So far we have looked at this issue from the perspective of the medical practitioner and the scientist behind that practice. The perspective of the patient may well be completely different. That is, if the disease I face is sufficiently debilitating it may well make sense to me to try anything that holds any prospect of success. It may well be rational for the drowning man to clutch at straws. If I am going to die I may (quite rationally) wish to try anything I think may save my life. And, if we go back to the point at which we started I am under no compulsion to have “evidence” for my belief or desired. I may wish to try shark’s cartilage, or grapes or I may wish to pray or bathe in a particular pool. I am entitled to have my own beliefs and my own reasons for those beliefs, and those beliefs or reasons do not need to fit within the canons of contemporary science. I may also be quite willing to undergo any risk of known or unknown side effects. And, if the treatment or intervention I seek is under the control of my medical practitioner – which it may well be (for instance if it is a drug or controlled substance or a surgical intervention) I may seek to pressure him or her to provide me with that treatment. What should the patient-focussed , caring practitioner do under those circumstances?
I think this question takes us right back to questions of responsible practice. I believe the physician or other medical practitioner practices within a community of good care and professional standards. I believe that community determines what constitutes good care, professional practice and appropriate types of evidence. Which leaves the practitioner in a really tough spot, having to say no to a desperate patient as he or she clutches at straws.

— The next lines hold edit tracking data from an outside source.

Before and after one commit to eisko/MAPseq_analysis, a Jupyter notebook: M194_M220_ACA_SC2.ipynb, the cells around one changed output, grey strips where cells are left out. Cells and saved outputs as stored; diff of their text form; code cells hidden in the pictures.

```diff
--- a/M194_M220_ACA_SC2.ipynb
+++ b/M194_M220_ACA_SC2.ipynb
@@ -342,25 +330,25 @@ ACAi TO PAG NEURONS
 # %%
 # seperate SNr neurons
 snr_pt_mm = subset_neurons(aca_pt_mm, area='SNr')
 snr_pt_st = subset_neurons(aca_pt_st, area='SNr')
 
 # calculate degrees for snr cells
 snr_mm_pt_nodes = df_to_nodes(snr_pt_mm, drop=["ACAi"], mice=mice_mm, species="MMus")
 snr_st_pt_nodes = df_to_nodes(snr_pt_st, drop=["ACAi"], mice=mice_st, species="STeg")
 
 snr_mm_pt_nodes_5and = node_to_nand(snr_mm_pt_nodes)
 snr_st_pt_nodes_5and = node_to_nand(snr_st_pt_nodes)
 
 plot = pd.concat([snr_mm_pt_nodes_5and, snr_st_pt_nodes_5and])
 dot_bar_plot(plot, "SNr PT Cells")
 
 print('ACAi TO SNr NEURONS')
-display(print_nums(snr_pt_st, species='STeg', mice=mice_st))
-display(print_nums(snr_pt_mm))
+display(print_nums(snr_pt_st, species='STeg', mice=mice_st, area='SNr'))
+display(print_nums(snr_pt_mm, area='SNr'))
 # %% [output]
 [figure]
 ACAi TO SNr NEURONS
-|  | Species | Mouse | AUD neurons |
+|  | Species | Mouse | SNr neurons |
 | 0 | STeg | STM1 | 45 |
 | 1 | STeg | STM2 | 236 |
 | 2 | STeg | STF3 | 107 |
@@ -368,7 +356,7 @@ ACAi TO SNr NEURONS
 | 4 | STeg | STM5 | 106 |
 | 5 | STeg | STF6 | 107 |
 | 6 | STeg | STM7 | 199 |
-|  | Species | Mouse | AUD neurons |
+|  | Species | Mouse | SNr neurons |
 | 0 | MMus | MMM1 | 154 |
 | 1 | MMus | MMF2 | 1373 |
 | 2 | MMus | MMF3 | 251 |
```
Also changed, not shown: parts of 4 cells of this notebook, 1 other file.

I realise that this leaves many things unsaid – we have not discussed the ways in which responsible researchers may choose, in effect on ethical grounds, to stop a clinical trial early (either because the results are especially good, or because the side effects appear unacceptably bad). Nor have we discussed the added pressures which arise within a publicly funded health care system. In such a system the medical practitioner has an additional commitment not to waste scarce resources (for instance by pursuing unproven or highly unlikely treatments.) But we will leave those topics for another time.
What do you think?